S.S. Kittiwake, Grand Cayman, Cayman Islands

After 50 years of being in service, the island of Grand Cayman took the Kittiwake and gave it a new purpose. In 2011, the ship was sunk below the north tip of the island (near the 7 Mile Beach) where divers from around the world have swum through and explored the multi-leveled ship. Coral shrimp and spotted eels have made this wreck their home while turtles and rays float by in search of food. As a world-famous wreck, make sure to add this to your Carribean bucket list.

Grand Cayman

Photo: Richard Whitcombe, via Flickr

S.S Thistlegrom, Red Sea

It is said that the boat sank after a German attack in 1941 and a decade later, the ship was rediscovered. After years of being at the bottom of the ocean, natural corrosion has set in, taking apart the ship slowly.

Objects within the ship such as motorcycles and artillery can be seen while swimming the interior. Frequent divers say it is best to take the dive in parts simply because the wreck is so big. Barracuda, batfish, and soldierfish are some species that are common sites among the wreck. 

Red Sea

Photo: prilfish via Flickr

Ferryboat Zenobia, Cyprus, Greece

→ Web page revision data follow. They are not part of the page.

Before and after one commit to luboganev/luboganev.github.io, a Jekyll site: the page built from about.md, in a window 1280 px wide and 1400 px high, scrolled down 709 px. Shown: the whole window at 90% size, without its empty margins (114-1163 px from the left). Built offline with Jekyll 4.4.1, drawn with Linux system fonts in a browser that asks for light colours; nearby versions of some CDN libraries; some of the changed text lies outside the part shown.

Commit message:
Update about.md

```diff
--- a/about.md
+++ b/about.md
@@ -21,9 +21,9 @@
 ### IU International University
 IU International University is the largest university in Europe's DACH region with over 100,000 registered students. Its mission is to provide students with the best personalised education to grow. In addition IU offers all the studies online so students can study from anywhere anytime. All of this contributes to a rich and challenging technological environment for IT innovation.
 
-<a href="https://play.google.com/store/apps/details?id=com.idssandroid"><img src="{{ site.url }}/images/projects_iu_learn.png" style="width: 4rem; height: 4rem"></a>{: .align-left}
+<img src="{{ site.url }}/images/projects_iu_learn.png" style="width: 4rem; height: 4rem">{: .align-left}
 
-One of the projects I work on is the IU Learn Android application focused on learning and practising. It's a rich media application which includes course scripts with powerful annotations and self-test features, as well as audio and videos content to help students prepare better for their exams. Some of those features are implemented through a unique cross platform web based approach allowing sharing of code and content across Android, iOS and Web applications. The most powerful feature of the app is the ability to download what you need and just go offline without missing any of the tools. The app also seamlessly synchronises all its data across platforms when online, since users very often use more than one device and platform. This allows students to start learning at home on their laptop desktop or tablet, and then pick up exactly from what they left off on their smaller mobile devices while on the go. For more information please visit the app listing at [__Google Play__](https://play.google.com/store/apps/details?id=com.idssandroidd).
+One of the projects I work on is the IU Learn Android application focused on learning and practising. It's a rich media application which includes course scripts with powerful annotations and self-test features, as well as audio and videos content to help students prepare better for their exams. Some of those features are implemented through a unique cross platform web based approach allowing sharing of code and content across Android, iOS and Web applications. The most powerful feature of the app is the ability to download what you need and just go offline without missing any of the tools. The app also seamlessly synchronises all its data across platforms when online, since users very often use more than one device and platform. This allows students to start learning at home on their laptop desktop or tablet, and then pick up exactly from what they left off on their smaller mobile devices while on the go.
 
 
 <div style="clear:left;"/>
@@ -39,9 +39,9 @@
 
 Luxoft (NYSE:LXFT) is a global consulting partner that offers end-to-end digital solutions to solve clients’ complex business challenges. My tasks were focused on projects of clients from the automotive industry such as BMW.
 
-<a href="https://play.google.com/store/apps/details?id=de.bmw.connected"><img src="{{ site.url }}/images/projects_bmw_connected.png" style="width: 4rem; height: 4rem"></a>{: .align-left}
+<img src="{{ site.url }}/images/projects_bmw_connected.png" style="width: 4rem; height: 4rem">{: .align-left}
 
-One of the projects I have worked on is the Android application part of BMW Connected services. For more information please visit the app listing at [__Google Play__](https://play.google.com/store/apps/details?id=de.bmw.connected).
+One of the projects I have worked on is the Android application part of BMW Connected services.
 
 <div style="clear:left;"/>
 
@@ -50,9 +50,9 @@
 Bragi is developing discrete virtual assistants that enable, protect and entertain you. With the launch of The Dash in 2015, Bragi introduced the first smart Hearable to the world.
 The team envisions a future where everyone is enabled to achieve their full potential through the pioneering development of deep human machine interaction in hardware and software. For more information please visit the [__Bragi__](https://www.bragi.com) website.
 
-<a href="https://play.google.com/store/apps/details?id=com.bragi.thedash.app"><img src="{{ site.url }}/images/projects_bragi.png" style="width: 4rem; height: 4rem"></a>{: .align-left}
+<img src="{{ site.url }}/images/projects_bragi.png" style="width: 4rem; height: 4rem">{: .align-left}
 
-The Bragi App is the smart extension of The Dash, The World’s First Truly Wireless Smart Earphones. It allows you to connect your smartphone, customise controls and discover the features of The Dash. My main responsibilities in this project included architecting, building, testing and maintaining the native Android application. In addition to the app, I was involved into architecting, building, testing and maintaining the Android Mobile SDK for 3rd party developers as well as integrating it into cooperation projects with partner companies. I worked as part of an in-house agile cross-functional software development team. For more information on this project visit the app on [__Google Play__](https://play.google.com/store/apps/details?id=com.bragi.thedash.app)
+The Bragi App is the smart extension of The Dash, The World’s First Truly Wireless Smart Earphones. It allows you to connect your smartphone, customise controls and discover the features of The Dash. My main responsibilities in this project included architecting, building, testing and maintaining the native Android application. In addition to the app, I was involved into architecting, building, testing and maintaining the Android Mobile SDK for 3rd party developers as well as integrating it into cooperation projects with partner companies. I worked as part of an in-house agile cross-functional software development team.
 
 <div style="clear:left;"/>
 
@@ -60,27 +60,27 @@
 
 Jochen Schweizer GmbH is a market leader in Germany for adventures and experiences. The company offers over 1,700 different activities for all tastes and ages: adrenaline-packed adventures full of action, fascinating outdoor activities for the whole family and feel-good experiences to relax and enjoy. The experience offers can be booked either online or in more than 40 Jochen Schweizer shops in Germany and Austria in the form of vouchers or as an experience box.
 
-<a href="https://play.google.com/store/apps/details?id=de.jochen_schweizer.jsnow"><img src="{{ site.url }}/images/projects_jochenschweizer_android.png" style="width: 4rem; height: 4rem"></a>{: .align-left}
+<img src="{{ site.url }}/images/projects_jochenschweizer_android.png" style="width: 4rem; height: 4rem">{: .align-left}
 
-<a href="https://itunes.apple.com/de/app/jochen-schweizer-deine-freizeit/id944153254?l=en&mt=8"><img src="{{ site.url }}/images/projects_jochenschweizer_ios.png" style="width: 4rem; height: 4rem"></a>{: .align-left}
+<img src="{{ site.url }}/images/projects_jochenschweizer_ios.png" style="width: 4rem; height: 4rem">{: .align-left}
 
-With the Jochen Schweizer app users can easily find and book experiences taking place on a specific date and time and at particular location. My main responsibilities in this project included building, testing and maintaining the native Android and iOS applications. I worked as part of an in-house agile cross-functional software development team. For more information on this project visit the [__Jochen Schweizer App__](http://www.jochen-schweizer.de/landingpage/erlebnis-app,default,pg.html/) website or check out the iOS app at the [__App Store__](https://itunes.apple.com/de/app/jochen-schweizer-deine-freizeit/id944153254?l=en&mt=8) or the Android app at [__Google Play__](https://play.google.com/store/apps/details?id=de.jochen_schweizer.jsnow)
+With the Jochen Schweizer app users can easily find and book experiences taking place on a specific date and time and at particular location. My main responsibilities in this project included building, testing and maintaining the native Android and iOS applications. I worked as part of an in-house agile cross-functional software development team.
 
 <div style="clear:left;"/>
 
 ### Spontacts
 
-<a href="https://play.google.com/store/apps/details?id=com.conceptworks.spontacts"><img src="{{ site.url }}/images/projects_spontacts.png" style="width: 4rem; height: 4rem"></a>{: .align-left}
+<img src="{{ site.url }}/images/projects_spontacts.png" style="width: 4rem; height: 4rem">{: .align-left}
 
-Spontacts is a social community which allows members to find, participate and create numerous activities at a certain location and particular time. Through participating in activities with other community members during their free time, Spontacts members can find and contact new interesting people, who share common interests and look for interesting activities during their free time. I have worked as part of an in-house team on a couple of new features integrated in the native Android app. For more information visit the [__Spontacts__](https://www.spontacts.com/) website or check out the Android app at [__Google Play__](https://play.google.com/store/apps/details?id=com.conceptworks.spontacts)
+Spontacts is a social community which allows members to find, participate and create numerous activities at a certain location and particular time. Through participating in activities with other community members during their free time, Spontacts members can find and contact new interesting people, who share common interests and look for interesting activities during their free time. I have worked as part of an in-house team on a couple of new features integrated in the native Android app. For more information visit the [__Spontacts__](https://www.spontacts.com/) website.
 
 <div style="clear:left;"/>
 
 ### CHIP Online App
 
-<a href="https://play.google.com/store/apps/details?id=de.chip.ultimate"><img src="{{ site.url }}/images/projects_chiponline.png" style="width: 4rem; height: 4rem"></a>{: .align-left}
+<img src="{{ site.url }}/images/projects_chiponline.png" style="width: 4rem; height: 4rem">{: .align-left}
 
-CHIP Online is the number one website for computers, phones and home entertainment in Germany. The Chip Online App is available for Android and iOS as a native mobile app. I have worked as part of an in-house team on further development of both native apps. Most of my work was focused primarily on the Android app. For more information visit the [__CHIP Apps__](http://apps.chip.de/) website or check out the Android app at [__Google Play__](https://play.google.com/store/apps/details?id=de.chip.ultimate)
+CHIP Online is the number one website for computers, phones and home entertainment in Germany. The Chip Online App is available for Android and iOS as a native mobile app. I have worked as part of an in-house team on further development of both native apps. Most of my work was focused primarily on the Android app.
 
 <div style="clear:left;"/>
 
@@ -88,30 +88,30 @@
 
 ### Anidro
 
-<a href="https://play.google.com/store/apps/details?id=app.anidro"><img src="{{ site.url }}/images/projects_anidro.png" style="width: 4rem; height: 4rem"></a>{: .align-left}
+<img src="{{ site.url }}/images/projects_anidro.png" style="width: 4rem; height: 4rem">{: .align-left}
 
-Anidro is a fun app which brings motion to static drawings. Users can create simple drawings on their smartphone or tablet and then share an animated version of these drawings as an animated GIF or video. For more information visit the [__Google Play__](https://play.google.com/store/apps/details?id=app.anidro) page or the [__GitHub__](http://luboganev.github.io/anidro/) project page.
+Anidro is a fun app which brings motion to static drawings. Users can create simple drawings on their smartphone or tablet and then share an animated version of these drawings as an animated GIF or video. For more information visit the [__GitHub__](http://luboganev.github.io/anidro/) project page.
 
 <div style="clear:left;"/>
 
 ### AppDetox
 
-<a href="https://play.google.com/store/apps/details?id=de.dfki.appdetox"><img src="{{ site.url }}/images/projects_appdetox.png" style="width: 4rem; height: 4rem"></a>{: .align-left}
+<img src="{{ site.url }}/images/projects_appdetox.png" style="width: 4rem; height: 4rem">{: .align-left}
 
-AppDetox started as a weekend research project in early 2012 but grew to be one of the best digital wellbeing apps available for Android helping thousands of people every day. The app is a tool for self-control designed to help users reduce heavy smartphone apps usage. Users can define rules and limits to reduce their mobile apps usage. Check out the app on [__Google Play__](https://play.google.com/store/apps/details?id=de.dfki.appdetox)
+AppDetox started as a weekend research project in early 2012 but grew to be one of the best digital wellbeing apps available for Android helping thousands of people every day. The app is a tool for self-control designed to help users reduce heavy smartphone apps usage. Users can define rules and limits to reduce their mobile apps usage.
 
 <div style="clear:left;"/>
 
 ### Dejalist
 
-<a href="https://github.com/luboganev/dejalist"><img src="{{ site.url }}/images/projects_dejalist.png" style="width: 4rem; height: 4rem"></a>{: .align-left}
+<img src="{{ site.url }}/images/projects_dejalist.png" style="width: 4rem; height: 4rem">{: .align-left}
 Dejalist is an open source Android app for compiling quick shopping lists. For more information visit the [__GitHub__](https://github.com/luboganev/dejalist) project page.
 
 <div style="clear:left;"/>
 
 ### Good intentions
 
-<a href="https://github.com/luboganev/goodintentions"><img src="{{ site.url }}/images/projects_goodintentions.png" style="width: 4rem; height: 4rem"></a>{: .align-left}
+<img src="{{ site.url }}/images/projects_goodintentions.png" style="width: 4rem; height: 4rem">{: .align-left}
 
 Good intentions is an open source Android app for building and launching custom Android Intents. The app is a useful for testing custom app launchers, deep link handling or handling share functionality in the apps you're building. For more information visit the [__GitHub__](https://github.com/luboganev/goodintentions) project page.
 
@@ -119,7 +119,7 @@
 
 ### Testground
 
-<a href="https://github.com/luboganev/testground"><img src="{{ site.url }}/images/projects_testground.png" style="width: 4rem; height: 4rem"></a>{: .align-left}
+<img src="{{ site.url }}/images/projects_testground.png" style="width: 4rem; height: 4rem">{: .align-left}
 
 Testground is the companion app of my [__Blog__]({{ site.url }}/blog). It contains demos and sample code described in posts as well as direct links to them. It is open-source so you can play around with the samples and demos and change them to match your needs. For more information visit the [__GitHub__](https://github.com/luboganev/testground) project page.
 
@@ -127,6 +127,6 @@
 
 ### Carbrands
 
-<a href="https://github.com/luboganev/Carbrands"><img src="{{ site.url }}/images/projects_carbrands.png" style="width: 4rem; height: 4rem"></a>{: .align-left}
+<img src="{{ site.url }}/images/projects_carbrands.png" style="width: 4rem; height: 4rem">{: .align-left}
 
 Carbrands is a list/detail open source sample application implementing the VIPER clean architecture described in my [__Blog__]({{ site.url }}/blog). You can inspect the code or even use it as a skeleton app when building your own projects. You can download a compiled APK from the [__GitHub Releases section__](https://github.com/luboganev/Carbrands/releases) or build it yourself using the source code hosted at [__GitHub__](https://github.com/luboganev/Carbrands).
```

Almost reaching the shores of Lanarca, the Zenobia ferry sank due to errors within the ship. While diving through the wreck you can see toilets, drink machines, and trucks still sitting in their original places (some with remaining dulled color).

Look out for giant grouper along with the wrasses, angelfish, parrotfish with sights of moray eels. Take your time with this wreck in order to see the magnificent artifacts of the Zenobia.

 cyprus, greece

Trucks attached to sunken ferry. Photo: jetlife2 via Flickr

Happy scuba diving!

Also read:

Best Diving in Japan: Into the Deep with Tips From a Local Diver

Pristine Scuba Dive Spots With An Eye for Marine Conservation